Your assignment: In your copy, reproduce the entries exactly as they are, minus the images.

═════ Records supplied

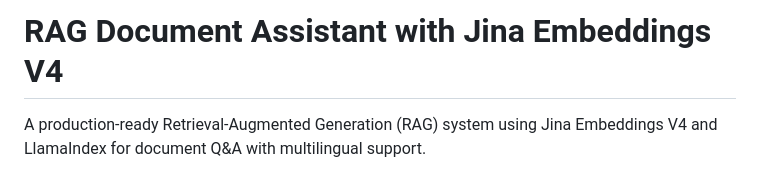
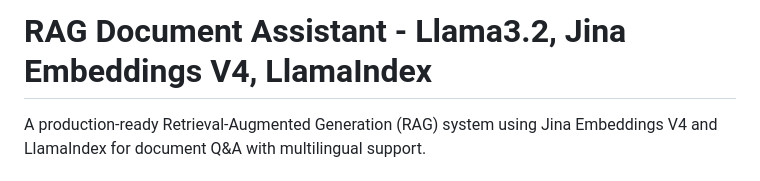
Before and after one commit to userdra99/RAG-15082025, a Markdown page: README.md, the part around the change. GitHub-like rendering.

```diff
--- a/README.md
+++ b/README.md
@@ -1,4 +1,4 @@
-# RAG Document Assistant with Jina Embeddings V4
+# RAG Document Assistant - Llama3.2, Jina Embeddings V4, LlamaIndex
 
 A production-ready Retrieval-Augmented Generation (RAG) system using Jina Embeddings V4 and LlamaIndex for document Q&A with multilingual support.
 
```
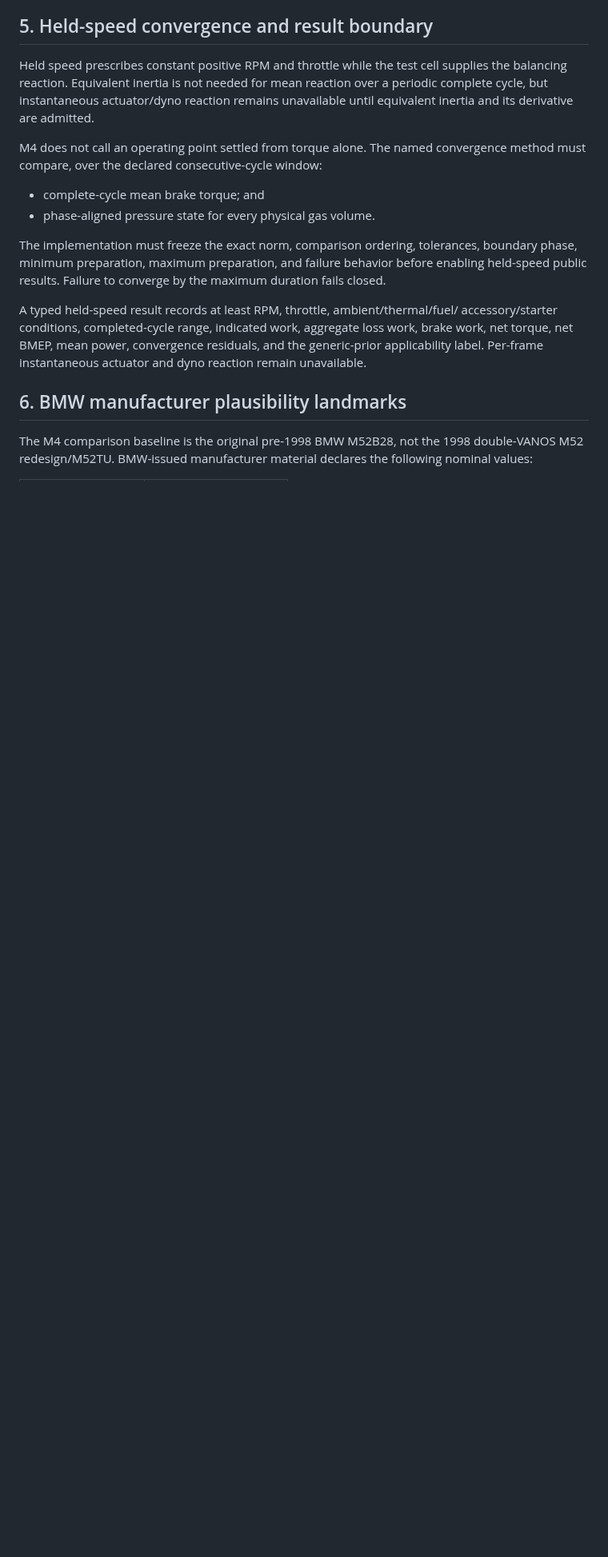
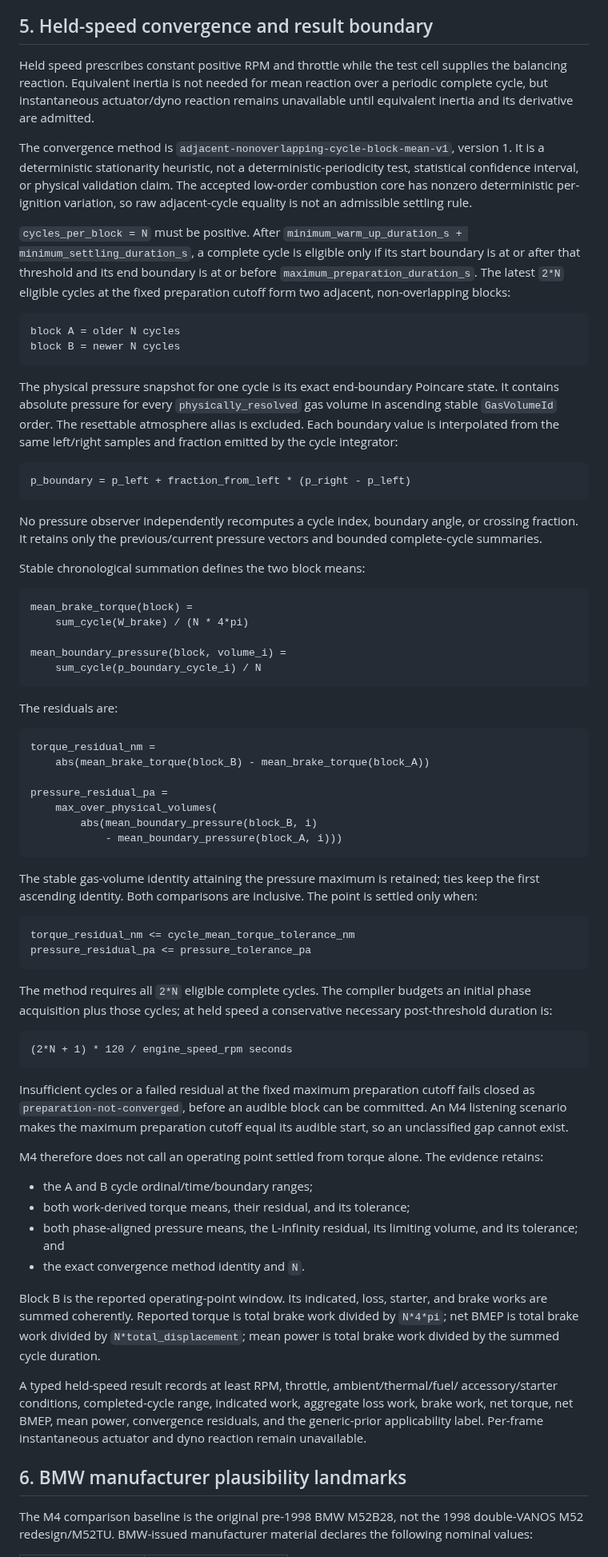
Before and after one commit to SvetlozarValchev/crankwave, a Markdown page: docs/model/M4_OPERATING_POINT_MODEL.md, the part around one of its changes. Shown at 80% size. Rendered like a GitHub page; blank space fills up the shorter version.

Commit message:
docs: freeze stochastic held-speed convergence

````diff
--- a/docs/model/M4_OPERATING_POINT_MODEL.md
+++ b/docs/model/M4_OPERATING_POINT_MODEL.md
@@ -173,16 +184,95 @@ the balancing reaction. Equivalent inertia is not needed for mean reaction over
 periodic complete cycle, but instantaneous actuator/dyno reaction remains unavailable
 until equivalent inertia and its derivative are admitted.
 
-M4 does not call an operating point settled from torque alone. The named convergence
-method must compare, over the declared consecutive-cycle window:
+The convergence method is
+`adjacent-nonoverlapping-cycle-block-mean-v1`, version 1. It is a deterministic
+stationarity heuristic, not a deterministic-periodicity test, statistical confidence
+interval, or physical validation claim. The accepted low-order combustion core has
+nonzero deterministic per-ignition variation, so raw adjacent-cycle equality is not
+an admissible settling rule.
 
-- complete-cycle mean brake torque; and
-- phase-aligned pressure state for every physical gas volume.
+`cycles_per_block = N` must be positive. After
+`minimum_warm_up_duration_s + minimum_settling_duration_s`, a complete cycle is
+eligible only if its start boundary is at or after that threshold and its end boundary
+is at or before `maximum_preparation_duration_s`. The latest `2*N` eligible cycles at
+the fixed preparation cutoff form two adjacent, non-overlapping blocks:
 
-The implementation must freeze the exact norm, comparison ordering, tolerances,
-boundary phase, minimum preparation, maximum preparation, and failure behavior before
-enabling held-speed public results. Failure to converge by the maximum duration fails
-closed.
+```text
+block A = older N cycles
+block B = newer N cycles
+```
+
+The physical pressure snapshot for one cycle is its exact end-boundary Poincare state.
+It contains absolute pressure for every `physically_resolved` gas volume in ascending
+stable `GasVolumeId` order. The resettable atmosphere alias is excluded. Each boundary
+value is interpolated from the same left/right samples and fraction emitted by the
+cycle integrator:
+
+```text
+p_boundary = p_left + fraction_from_left * (p_right - p_left)
+```
+
+No pressure observer independently recomputes a cycle index, boundary angle, or
+crossing fraction. It retains only the previous/current pressure vectors and bounded
+complete-cycle summaries.
+
+Stable chronological summation defines the two block means:
+
+```text
+mean_brake_torque(block) =
+    sum_cycle(W_brake) / (N * 4*pi)
+
+mean_boundary_pressure(block, volume_i) =
+    sum_cycle(p_boundary_cycle_i) / N
+```
+
+The residuals are:
+
+```text
+torque_residual_nm =
+    abs(mean_brake_torque(block_B) - mean_brake_torque(block_A))
+
+pressure_residual_pa =
+    max_over_physical_volumes(
+        abs(mean_boundary_pressure(block_B, i)
+            - mean_boundary_pressure(block_A, i)))
+```
+
+The stable gas-volume identity attaining the pressure maximum is retained; ties keep
+the first ascending identity. Both comparisons are inclusive. The point is settled
+only when:
+
+```text
+torque_residual_nm <= cycle_mean_torque_tolerance_nm
+pressure_residual_pa <= pressure_tolerance_pa
+```
+
+The method requires all `2*N` eligible complete cycles. The compiler budgets an
+initial phase acquisition plus those cycles; at held speed a conservative necessary
+post-threshold duration is:
+
+```text
+(2*N + 1) * 120 / engine_speed_rpm seconds
+```
+
+Insufficient cycles or a failed residual at the fixed maximum preparation cutoff
+fails closed as `preparation-not-converged`, before an audible block can be committed.
+An M4 listening scenario makes the maximum preparation cutoff equal its audible start,
+so an unclassified gap cannot exist.
+
+M4 therefore does not call an operating point settled from torque alone. The evidence
+retains:
+
+- the A and B cycle ordinal/time/boundary ranges;
+- both work-derived torque means, their residual, and its tolerance;
+- both phase-aligned pressure means, the L-infinity residual, its limiting volume,
+  and its tolerance; and
+- the exact convergence method identity and `N`.
+
+Block B is the reported operating-point window. Its indicated, loss, starter, and
+brake works are summed coherently. Reported torque is total brake work divided by
+`N*4*pi`; net BMEP is total brake work divided by `N*total_displacement`; mean power
+is total brake work divided by the summed cycle duration.
 
 A typed held-speed result records at least RPM, throttle, ambient/thermal/fuel/
 accessory/starter conditions, completed-cycle range, indicated work, aggregate loss
````
Also changed, not shown: other parts of docs/model/M4_OPERATING_POINT_MODEL.md (+12 -1 lines), PLAN.md (+4 -0 lines).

══════════

Answer section:
Before and after one commit to userdra99/RAG-15082025, a Markdown page: README.md, the part around the change. GitHub-like rendering.

```diff
--- a/README.md
+++ b/README.md
@@ -1,4 +1,4 @@
-# RAG Document Assistant with Jina Embeddings V4
+# RAG Document Assistant - Llama3.2, Jina Embeddings V4, LlamaIndex
 
 A production-ready Retrieval-Augmented Generation (RAG) system using Jina Embeddings V4 and LlamaIndex for document Q&A with multilingual support.
 
```
Before and after one commit to SvetlozarValchev/crankwave, a Markdown page: docs/model/M4_OPERATING_POINT_MODEL.md, the part around one of its changes. Shown at 80% size. Rendered like a GitHub page; blank space fills up the shorter version.

Commit message:
docs: freeze stochastic held-speed convergence

````diff
--- a/docs/model/M4_OPERATING_POINT_MODEL.md
+++ b/docs/model/M4_OPERATING_POINT_MODEL.md
@@ -173,16 +184,95 @@ the balancing reaction. Equivalent inertia is not needed for mean reaction over
 periodic complete cycle, but instantaneous actuator/dyno reaction remains unavailable
 until equivalent inertia and its derivative are admitted.
 
-M4 does not call an operating point settled from torque alone. The named convergence
-method must compare, over the declared consecutive-cycle window:
+The convergence method is
+`adjacent-nonoverlapping-cycle-block-mean-v1`, version 1. It is a deterministic
+stationarity heuristic, not a deterministic-periodicity test, statistical confidence
+interval, or physical validation claim. The accepted low-order combustion core has
+nonzero deterministic per-ignition variation, so raw adjacent-cycle equality is not
+an admissible settling rule.
 
-- complete-cycle mean brake torque; and
-- phase-aligned pressure state for every physical gas volume.
+`cycles_per_block = N` must be positive. After
+`minimum_warm_up_duration_s + minimum_settling_duration_s`, a complete cycle is
+eligible only if its start boundary is at or after that threshold and its end boundary
+is at or before `maximum_preparation_duration_s`. The latest `2*N` eligible cycles at
+the fixed preparation cutoff form two adjacent, non-overlapping blocks:
 
-The implementation must freeze the exact norm, comparison ordering, tolerances,
-boundary phase, minimum preparation, maximum preparation, and failure behavior before
-enabling held-speed public results. Failure to converge by the maximum duration fails
-closed.
+```text
+block A = older N cycles
+block B = newer N cycles
+```
+
+The physical pressure snapshot for one cycle is its exact end-boundary Poincare state.
+It contains absolute pressure for every `physically_resolved` gas volume in ascending
+stable `GasVolumeId` order. The resettable atmosphere alias is excluded. Each boundary
+value is interpolated from the same left/right samples and fraction emitted by the
+cycle integrator:
+
+```text
+p_boundary = p_left + fraction_from_left * (p_right - p_left)
+```
+
+No pressure observer independently recomputes a cycle index, boundary angle, or
+crossing fraction. It retains only the previous/current pressure vectors and bounded
+complete-cycle summaries.
+
+Stable chronological summation defines the two block means:
+
+```text
+mean_brake_torque(block) =
+    sum_cycle(W_brake) / (N * 4*pi)
+
+mean_boundary_pressure(block, volume_i) =
+    sum_cycle(p_boundary_cycle_i) / N
+```
+
+The residuals are:
+
+```text
+torque_residual_nm =
+    abs(mean_brake_torque(block_B) - mean_brake_torque(block_A))
+
+pressure_residual_pa =
+    max_over_physical_volumes(
+        abs(mean_boundary_pressure(block_B, i)
+            - mean_boundary_pressure(block_A, i)))
+```
+
+The stable gas-volume identity attaining the pressure maximum is retained; ties keep
+the first ascending identity. Both comparisons are inclusive. The point is settled
+only when:
+
+```text
+torque_residual_nm <= cycle_mean_torque_tolerance_nm
+pressure_residual_pa <= pressure_tolerance_pa
+```
+
+The method requires all `2*N` eligible complete cycles. The compiler budgets an
+initial phase acquisition plus those cycles; at held speed a conservative necessary
+post-threshold duration is:
+
+```text
+(2*N + 1) * 120 / engine_speed_rpm seconds
+```
+
+Insufficient cycles or a failed residual at the fixed maximum preparation cutoff
+fails closed as `preparation-not-converged`, before an audible block can be committed.
+An M4 listening scenario makes the maximum preparation cutoff equal its audible start,
+so an unclassified gap cannot exist.
+
+M4 therefore does not call an operating point settled from torque alone. The evidence
+retains:
+
+- the A and B cycle ordinal/time/boundary ranges;
+- both work-derived torque means, their residual, and its tolerance;
+- both phase-aligned pressure means, the L-infinity residual, its limiting volume,
+  and its tolerance; and
+- the exact convergence method identity and `N`.
+
+Block B is the reported operating-point window. Its indicated, loss, starter, and
+brake works are summed coherently. Reported torque is total brake work divided by
+`N*4*pi`; net BMEP is total brake work divided by `N*total_displacement`; mean power
+is total brake work divided by the summed cycle duration.
 
 A typed held-speed result records at least RPM, throttle, ambient/thermal/fuel/
 accessory/starter conditions, completed-cycle range, indicated work, aggregate loss
````
Also changed, not shown: other parts of docs/model/M4_OPERATING_POINT_MODEL.md (+12 -1 lines), PLAN.md (+4 -0 lines).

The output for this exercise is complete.